### Exercise prompt
With the pictures left out, write every entry down exactly.

(Records from a data source)

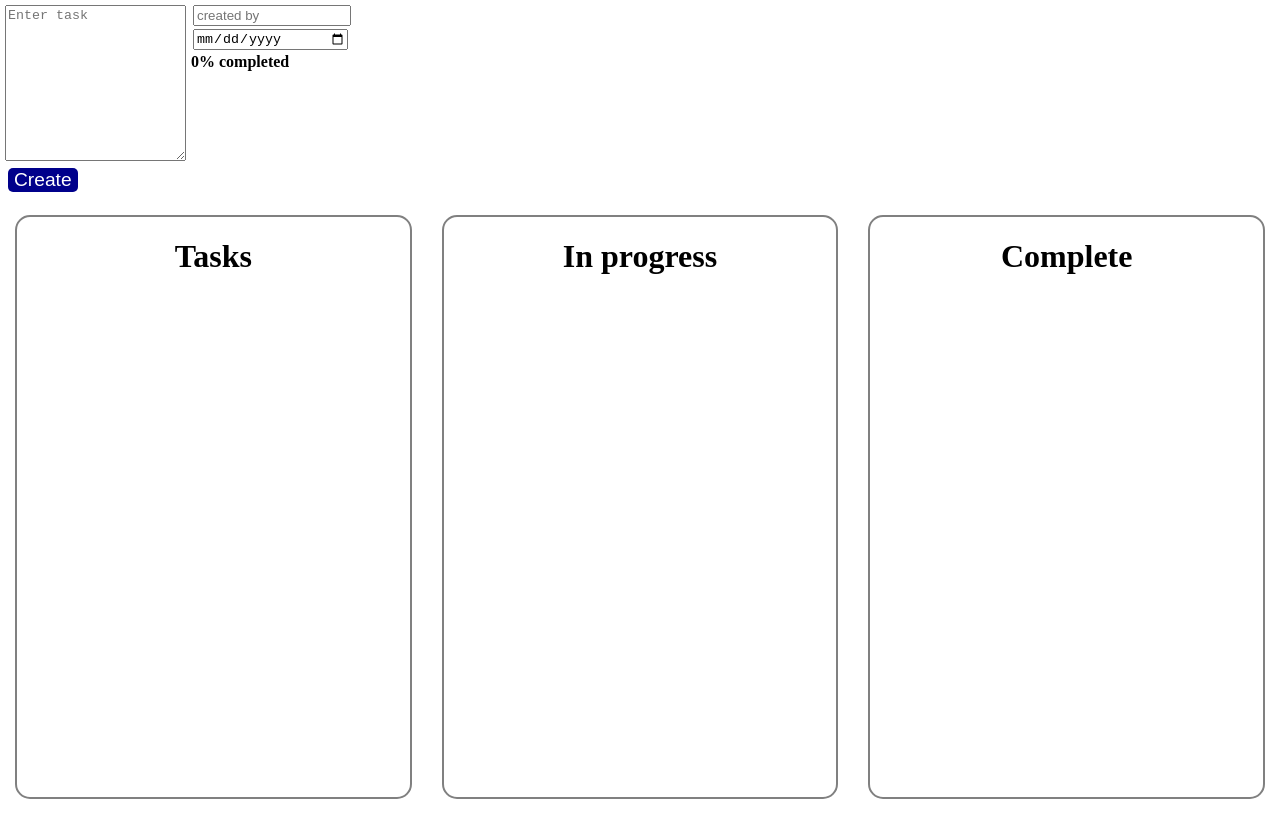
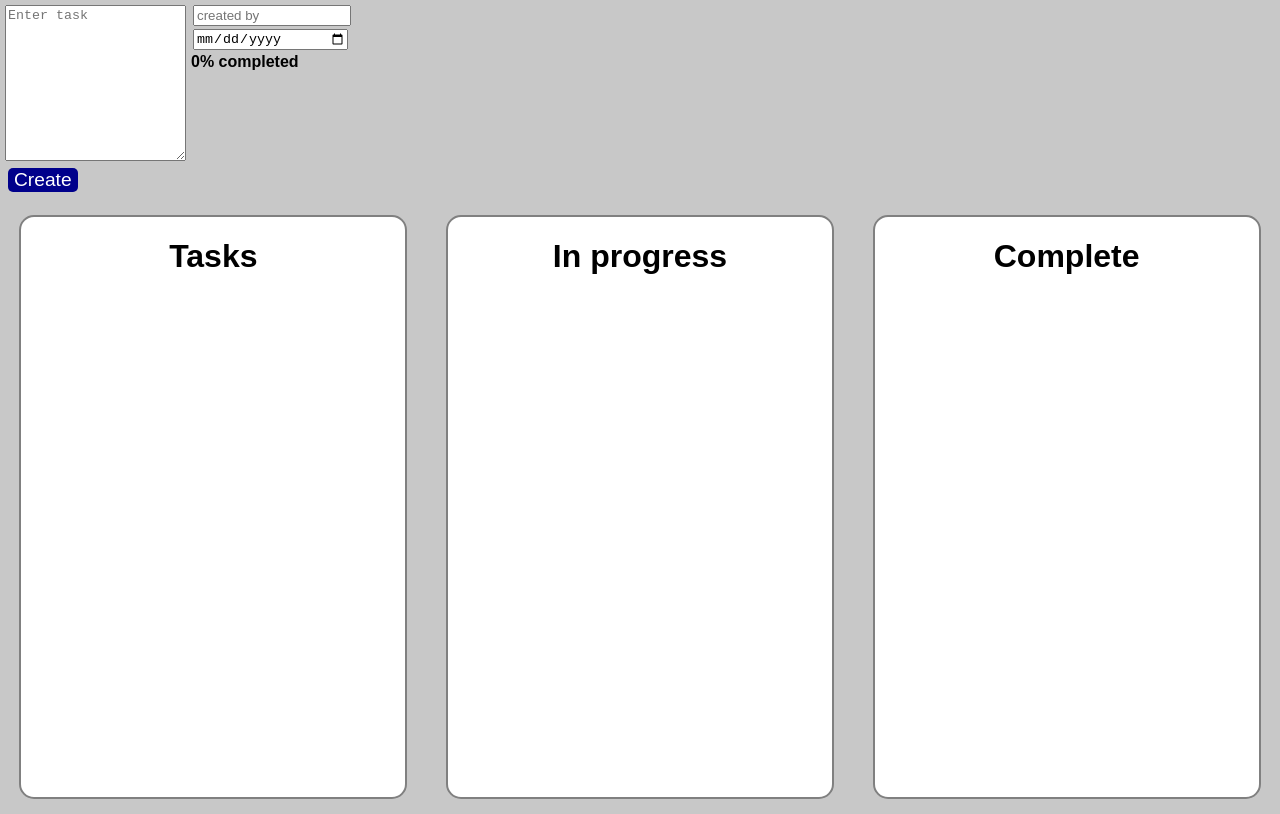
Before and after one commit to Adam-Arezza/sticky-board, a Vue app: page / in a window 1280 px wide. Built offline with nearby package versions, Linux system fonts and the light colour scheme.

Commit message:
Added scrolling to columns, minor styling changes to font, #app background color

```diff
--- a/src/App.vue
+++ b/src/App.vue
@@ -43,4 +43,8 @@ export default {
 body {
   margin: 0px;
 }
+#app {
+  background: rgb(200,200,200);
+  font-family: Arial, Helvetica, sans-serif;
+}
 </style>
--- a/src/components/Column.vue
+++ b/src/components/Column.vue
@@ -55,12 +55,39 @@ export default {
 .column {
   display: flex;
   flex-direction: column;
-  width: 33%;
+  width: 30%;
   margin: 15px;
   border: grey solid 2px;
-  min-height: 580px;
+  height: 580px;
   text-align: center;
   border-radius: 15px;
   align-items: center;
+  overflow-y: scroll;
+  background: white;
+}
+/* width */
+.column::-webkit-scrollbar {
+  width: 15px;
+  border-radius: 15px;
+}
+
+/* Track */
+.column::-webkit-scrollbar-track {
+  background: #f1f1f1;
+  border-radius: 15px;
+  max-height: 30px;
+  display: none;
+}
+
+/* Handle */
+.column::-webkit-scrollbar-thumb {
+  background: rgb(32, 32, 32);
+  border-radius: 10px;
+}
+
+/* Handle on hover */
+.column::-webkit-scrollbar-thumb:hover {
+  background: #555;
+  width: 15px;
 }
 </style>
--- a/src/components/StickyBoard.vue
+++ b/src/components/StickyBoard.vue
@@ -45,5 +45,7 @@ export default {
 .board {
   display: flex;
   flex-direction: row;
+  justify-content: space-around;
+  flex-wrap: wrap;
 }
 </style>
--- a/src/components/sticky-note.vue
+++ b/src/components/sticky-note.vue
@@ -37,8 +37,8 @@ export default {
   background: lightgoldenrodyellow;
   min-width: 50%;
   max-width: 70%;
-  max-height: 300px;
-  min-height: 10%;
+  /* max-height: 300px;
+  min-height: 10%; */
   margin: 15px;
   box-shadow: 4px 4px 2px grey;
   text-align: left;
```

### Answer to the exercise
Before and after one commit to Adam-Arezza/sticky-board, a Vue app: page / in a window 1280 px wide. Built offline with nearby package versions, Linux system fonts and the light colour scheme.

Commit message:
Added scrolling to columns, minor styling changes to font, #app background color

```diff
--- a/src/App.vue
+++ b/src/App.vue
@@ -43,4 +43,8 @@ export default {
 body {
   margin: 0px;
 }
+#app {
+  background: rgb(200,200,200);
+  font-family: Arial, Helvetica, sans-serif;
+}
 </style>
--- a/src/components/Column.vue
+++ b/src/components/Column.vue
@@ -55,12 +55,39 @@ export default {
 .column {
   display: flex;
   flex-direction: column;
-  width: 33%;
+  width: 30%;
   margin: 15px;
   border: grey solid 2px;
-  min-height: 580px;
+  height: 580px;
   text-align: center;
   border-radius: 15px;
   align-items: center;
+  overflow-y: scroll;
+  background: white;
+}
+/* width */
+.column::-webkit-scrollbar {
+  width: 15px;
+  border-radius: 15px;
+}
+
+/* Track */
+.column::-webkit-scrollbar-track {
+  background: #f1f1f1;
+  border-radius: 15px;
+  max-height: 30px;
+  display: none;
+}
+
+/* Handle */
+.column::-webkit-scrollbar-thumb {
+  background: rgb(32, 32, 32);
+  border-radius: 10px;
+}
+
+/* Handle on hover */
+.column::-webkit-scrollbar-thumb:hover {
+  background: #555;
+  width: 15px;
 }
 </style>
--- a/src/components/StickyBoard.vue
+++ b/src/components/StickyBoard.vue
@@ -45,5 +45,7 @@ export default {
 .board {
   display: flex;
   flex-direction: row;
+  justify-content: space-around;
+  flex-wrap: wrap;
 }
 </style>
--- a/src/components/sticky-note.vue
+++ b/src/components/sticky-note.vue
@@ -37,8 +37,8 @@ export default {
   background: lightgoldenrodyellow;
   min-width: 50%;
   max-width: 70%;
-  max-height: 300px;
-  min-height: 10%;
+  /* max-height: 300px;
+  min-height: 10%; */
   margin: 15px;
   box-shadow: 4px 4px 2px grey;
   text-align: left;
```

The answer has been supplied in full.